At Kid’s World, the teachers are always thinking about early childhood education and what they can do to improve it. Children are celebrated every day at the Center. However, with the Week of the Young Child as a catalyst, the teachers thought even more intentionally about the ways in which they wanted to honor the young children’s experiences. The teachers decided that the experiences should be connected to the way in which they work with the children every day. They wanted to involve parents and other family members, even the furry kind, and the community. Above all, they wanted the experiences to be educational and joyful.
The children in Rebeca Braster’s toddler class participated in a Study of Families. Parents and other family members were invited to the classroom to share their talents and hobbies with the children. Several parents took advantage of the opportunity to discuss their jobs in the classroom.
Karrie Ingram and Katie Laurson incorporated activities involving the children’s Pet Study. Rusty Admire from The Pet Shop brought several unusual pets to the classroom for the children to observe.
The preschoolers in Dawn Johnson’s four-year-old preschool class participated in Mad Science Week. The children participated in a variety of science experiences. The children wore goggles and “lab coats” as they performed their experiments. The children learned what scientists do as they asked questions, formed hypotheses, tested their hypotheses, recorded their observations, and came to conclusions.

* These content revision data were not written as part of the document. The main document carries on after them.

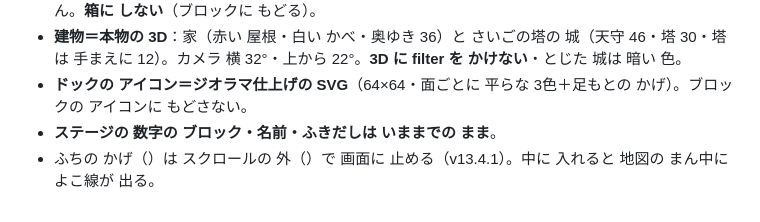
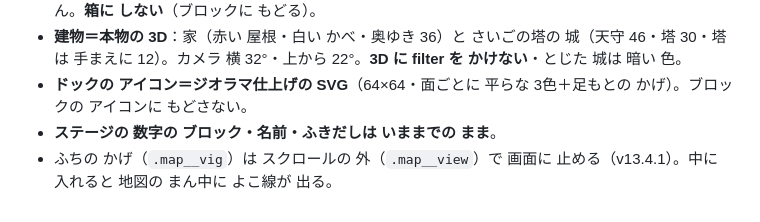
Before and after one commit to kota19830730-eng/manabi-monster, a Markdown page: docs/STYLE_GUIDE.md, the part around the change. Drawn GitHub-style.

Commit message:
docs: v13.4.1 の STYLE_GUIDE の 行で 消えて いた 名前（.map__vig／.map__view）を もどす
Co-Authored-By: Claude Opus 5 <noreply@anthropic.com>

```diff
--- a/docs/STYLE_GUIDE.md
+++ b/docs/STYLE_GUIDE.md
@@ -147,4 +147,4 @@ v10.5 の「まん中・暗い ゆか（left 190 / bottom 12）」には もど
 - **建物＝本物の 3D**：家（赤い 屋根・白い かべ・奥ゆき 36）と さいごの塔の 城（天守 46・塔 30・塔は 手まえに 12）。カメラ 横 32°・上から 22°。**3D に filter を かけない**・とじた 城は 暗い 色。
 - **ドックの アイコン＝ジオラマ仕上げの SVG**（64×64・面ごとに 平らな 3色＋足もとの かげ）。ブロックの アイコンに もどさない。
 - **ステージの 数字の ブロック・名前・ふきだしは いままでの まま**。
-- ふちの かげ（）は スクロールの 外（）で 画面に 止める（v13.4.1）。中に 入れると 地図の まん中に よこ線が 出る。
+- ふちの かげ（`.map__vig`）は スクロールの 外（`.map__view`）で 画面に 止める（v13.4.1）。中に 入れると 地図の まん中に よこ線が 出る。
```
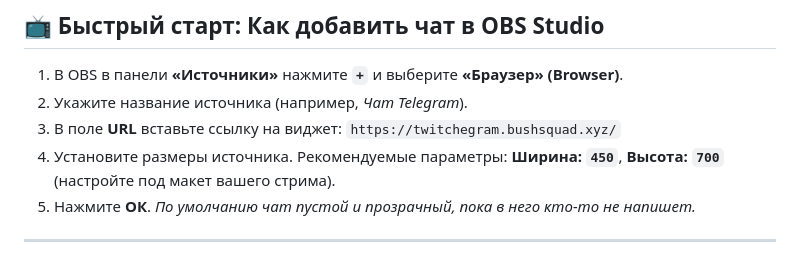
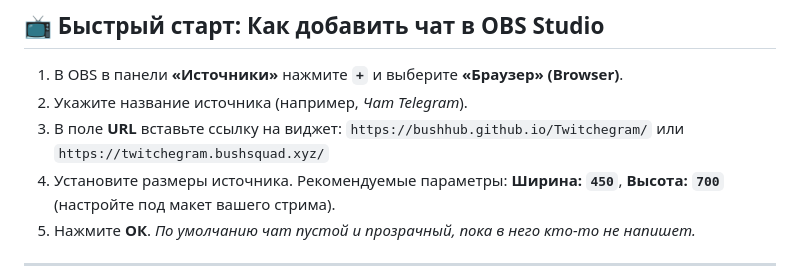
Before and after one commit to BushHub/Twitchegram, a Markdown page: README.md, the part around the change. Drawn GitHub-style.

Commit message:
Update URL for Twitchegram widget in README

```diff
--- a/README.md
+++ b/README.md
@@ -21,7 +21,7 @@
 1. В OBS в панели **«Источники»** нажмите **`+`** и выберите **«Браузер» (Browser)**.
 2. Укажите название источника (например, *Чат Telegram*).
 3. В поле **URL** вставьте ссылку на виджет:
-   `https://twitchegram.bushsquad.xyz/`
+   `https://bushhub.github.io/Twitchegram/` или `https://twitchegram.bushsquad.xyz/`
 4. Установите размеры источника. Рекомендуемые параметры: **Ширина: `450`**, **Высота: `700`** (настройте под макет вашего стрима).
 5. Нажмите **ОК**. *По умолчанию чат пустой и прозрачный, пока в него кто-то не напишет.*
 
```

The week-long celebration culminated with a visit from Dizzy the Clown. Dizzy presented a program on Respect which is one of the Center’s PBIS Expectations.